Deep Web Technologies is delighted to be working with OSTI and other organizations to push the envelope of search technology and to make the world a smaller place.

1
Apr

This post might seem a bit off topic but it’s not really.

Google is getting on the Kinect bandwagon with the introduction of spatial tracking technology into Gmail.

How it works

Gmail Motion uses your computer’s built-in webcam and Google’s patented spatial tracking technology to detect your movements and translate them into meaningful characters and commands. Movements are designed to be simple and intuitive for people of all skill levels.

More information is at this URL and in this video:
YouTube Preview Image

Wouldn’t it be cool if federated search apps could integrate movement technology so seamlessly!?

20
Feb

I recently discovered an article, 5 Reasons Not to Use Google First, that sings my song. The article addresses this question:

Google is fast, clean and returns more results than any other search engine, but does it really find the information students need for quality academic research? The answer is often ‘no’. “While simply typing words into Google will work for many tasks, academic research demands more.” (Searching for and finding new information – tools, strategies and techniques)

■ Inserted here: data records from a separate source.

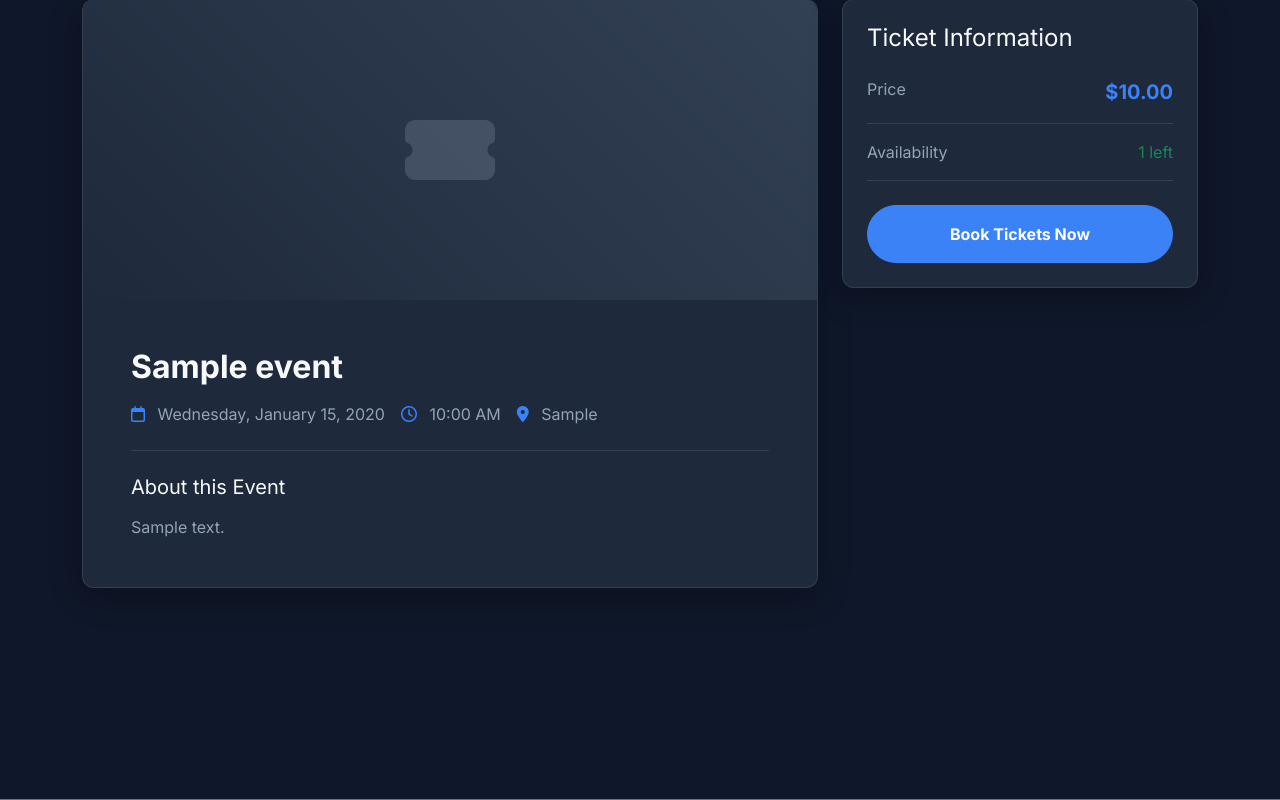
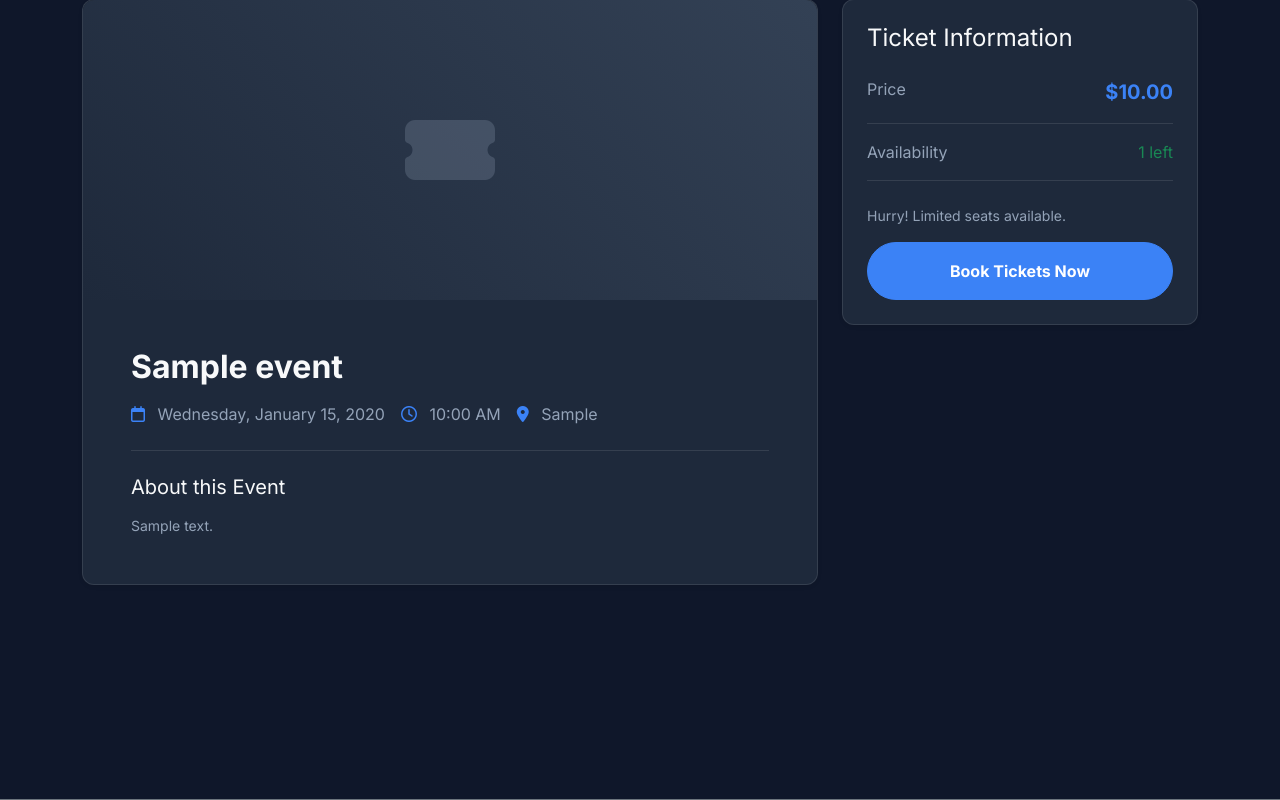
Before and after one commit to DivyanshSingh8899/EvenTix, a Flask app: page /event/1 in a window 1280 px wide. Shown: the part 130-930 px from the top of the page. Run offline with Flask 3, Linux system fonts and the light colour scheme; tables that the repository leaves empty hold one stand-in row (values such as "Sample post").

Commit message:
Added helper text for ticket availability

```diff
--- a/templates/event_detail.html
+++ b/templates/event_detail.html
@@ -7,7 +7,7 @@
     <div class="row">
         <!-- Event Details -->
         <div class="col-lg-8 mb-4 mb-lg-0">
-            <div class="glass-card overflow-hidden animate-fade-in h-100">
+            <div class="glass-card overflow-hidden animate-fade-in h-100 shadow-sm">
                 <div class="bg-dark d-flex align-items-center justify-content-center" style="height: 300px; background: linear-gradient(45deg, #1e293b, #334155);">
                     <i class="fa-solid fa-ticket-simple fa-5x text-muted opacity-25"></i>
                 </div>
@@ -15,6 +15,7 @@
                     <div class="d-flex justify-content-between align-items-start mb-3">
                         <h2 class="fw-bold mb-0 text-light">{{ event.title }}</h2>
                     </div>
+
                     <div class="d-flex flex-wrap gap-3 mb-4 text-muted border-bottom pb-4" style="border-color: var(--glass-border) !important;">
                         <div>
                             <i class="fa-regular fa-calendar text-primary me-2"></i>
@@ -30,15 +31,16 @@
                         </div>
                     </div>
 
+                    <!-- Added subtle label -->
                     <h5 class="text-light mb-3">About this Event</h5>
-                    <div class="text-muted" style="white-space: pre-wrap;">{{ event.description }}</div>
+                    <div class="text-muted small" style="white-space: pre-wrap;">{{ event.description }}</div>
                 </div>
             </div>
         </div>
 
         <!-- Booking Card -->
         <div class="col-lg-4">
-            <div class="glass-card p-4 animate-fade-in sticky-top" style="top: 100px; animation-delay: 0.2s;">
+            <div class="glass-card p-4 animate-fade-in sticky-top shadow-sm" style="top: 100px; animation-delay: 0.2s;">
                 <h4 class="mb-4 text-light">Ticket Information</h4>
 
                 <div class="d-flex justify-content-between mb-3 border-bottom pb-3" style="border-color: var(--glass-border) !important;">
@@ -55,7 +57,9 @@
                     {% endif %}
                 </div>
 
+                <!-- Added helper text -->
                 {% if event.available_tickets > 0 %}
+                    <p class="text-muted small mb-3">Hurry! Limited seats available.</p>
                     <a href="{{ url_for('book_ticket', event_id=event.id) }}" class="btn btn-primary w-100 py-3 rounded-pill fw-bold">
                         Book Tickets Now
                     </a>
```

The next paragraph gave me a chuckle.

As far back as 2004, James Morris, Dean of the School of Computer Science at Carnegie Mellon University, coined the term “infobesity,” to describe “the outcome of Google-izing research: a junk-information diet, consisting of overwhelming amounts of low-quality material that is hard to digest and leads to research papers of equally low quality.” (Is Google enough? Comparison of an internet search engine with academic library resources.)

The article continues with its list of five good reasons to not use Google first.

Note that the recommendation isn’t to skip Google altogether. There’s a balance that’s needed to get the best value when performing research. The findings in the “Is Google enough?” article summarizes this point really well:

Google is superior for coverage and accessibility. Library systems are superior for quality of results. Precision is similar for both systems. Good coverage requires use of both, as both have many unique items. Improving the skills of the searcher is likely to give better results from the library systems, but not from Google.

31
Jan

[ This is a republication of the article, “Deep Web Tech in the News: Image Search” that was published in the Deep Web Technologies Blog. Note that Deep Web Technologies sponsors the Federated Search Blog and that I consult for the organization, OSTI, that stewards Science.gov. ]

Deep Web Tech in the News: Image Search

One small step for Science.gov, one giant leap for Federated Search.

“Science.gov is a gateway to more than 42 scientific databases and 200 million pages of science information with just one query, and is a gateway to more than 2,000 scientific websites from 18 organizations within 14 federal science agencies. These agencies represent 97% of the federal R&D budget. Science.gov is the USA.gov portal to science and the U.S. contribution to WorldWideScience.org. Science.gov is hosted by the Department of Energy Office of Scientific and Technical Information, within the Office of Science, and is supported by CENDI, an interagency working group of senior scientific and technical information managers.”

Science.gov received a pretty large upgrade in December, the image search is located under “special collections” and works just like science.gov except the results have thumbnails (www.science.gov/scigovimage/). The search query now quickly pulls back related images from multiple sources into a thumbnail size result. This is one of very few publicly available science image search portals. Cheryl LaGuardia, an industry critic, wrote:

For a free service this works mighty well: my test search for “tornedo” got the reply, “Did you mean “tornado”? with 151 results for the corrected spelling (a test, mind you, or perhaps I’m easing back into work slowly and may have inadvertently misspelled… no matter! The system works!). The resultant images are terrific, compelling enough to send Dorothy pedaling madly down the road away from them on her bicycle, with Toto in tow.

Deep Web Technologies powers the entire website, and we look forward to using this innovation on other projects in the future.